In the 19th century, other Europeans and their descendants would arrive, this time to stay. Men who had already domesticated plants and animals and who upon arriving in what is now called Tierra del Fuego found hunter-gatherers who had lived there for more than 10,000 years. That indigenous group would became known as Selk'nam.

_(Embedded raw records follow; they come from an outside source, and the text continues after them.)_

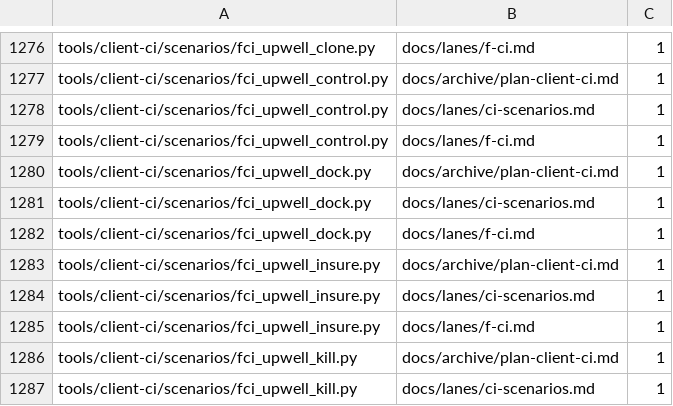
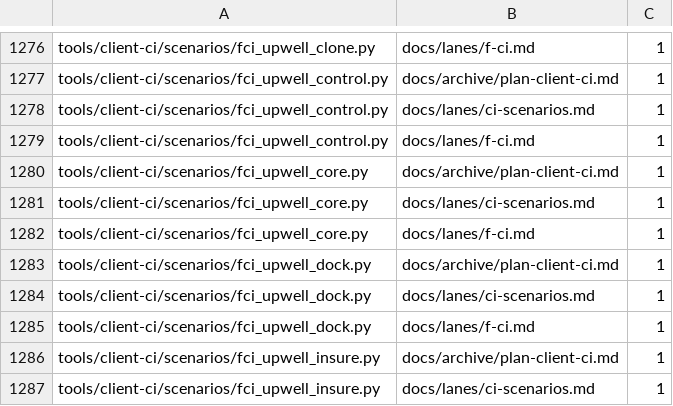
Before and after one commit to hotshotjosh/space-offline, a TSV file: tools/lanes-cite-baseline.tsv, drawn as a sheet; only a part is shown, gaps mark what is left out; the shorter side is filled out with more unchanged rows.

```diff
--- a/tools/lanes-cite-baseline.tsv
+++ b/tools/lanes-cite-baseline.tsv
@@ -1279,2 +1279,5 @@ tools/client-ci/scenarios/fci_upwell_control.py	docs/lanes/ci-scenarios.md	1
 tools/client-ci/scenarios/fci_upwell_control.py	docs/lanes/f-ci.md	1
+tools/client-ci/scenarios/fci_upwell_core.py	docs/archive/plan-client-ci.md	1
+tools/client-ci/scenarios/fci_upwell_core.py	docs/lanes/ci-scenarios.md	1
+tools/client-ci/scenarios/fci_upwell_core.py	docs/lanes/f-ci.md	1
 tools/client-ci/scenarios/fci_upwell_dock.py	docs/archive/plan-client-ci.md	1
```
Also changed, not shown: docs/status/progress.tsv, 19 other files.
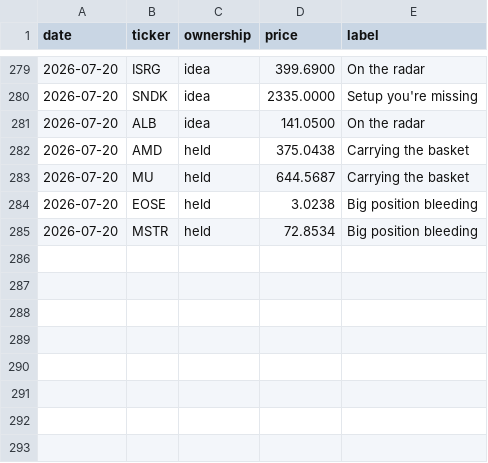
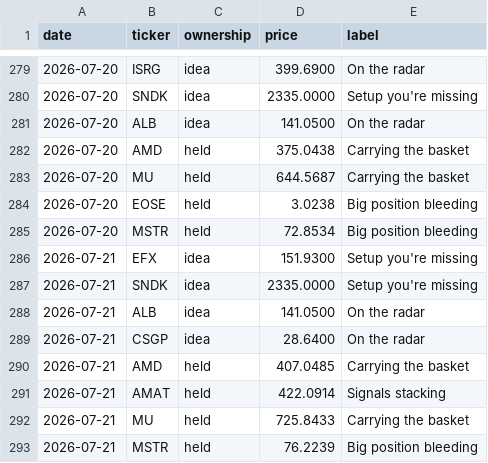
Before and after one commit to newpov/stocks-dashboard, a CSV file: data/bigbrain_log.csv, drawn as a sheet; only a part is shown, gaps mark what is left out.

```diff
--- a/data/bigbrain_log.csv
+++ b/data/bigbrain_log.csv
@@ -285 +285,9 @@ date,ticker,ownership,price,label
 2026-07-20,MSTR,held,72.8534,Big position bleeding
+2026-07-21,EFX,idea,151.9300,Setup you're missing
+2026-07-21,SNDK,idea,2335.0000,Setup you're missing
+2026-07-21,ALB,idea,141.0500,On the radar
+2026-07-21,CSGP,idea,28.6400,On the radar
+2026-07-21,AMD,held,407.0485,Carrying the basket
+2026-07-21,AMAT,held,422.0914,Signals stacking
+2026-07-21,MU,held,725.8433,Carrying the basket
+2026-07-21,MSTR,held,76.2239,Big position bleeding
```
Also changed, not shown: 14 other files.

The encounter between hunter-gatherers and the colonizer farmers led to a de facto death penalty for the Selk'nam. This tragedy is still the order of the day: they are considered extinct in the history books and laws written by the victors, yet the survivors claim to be alive. And now they fight for recognition.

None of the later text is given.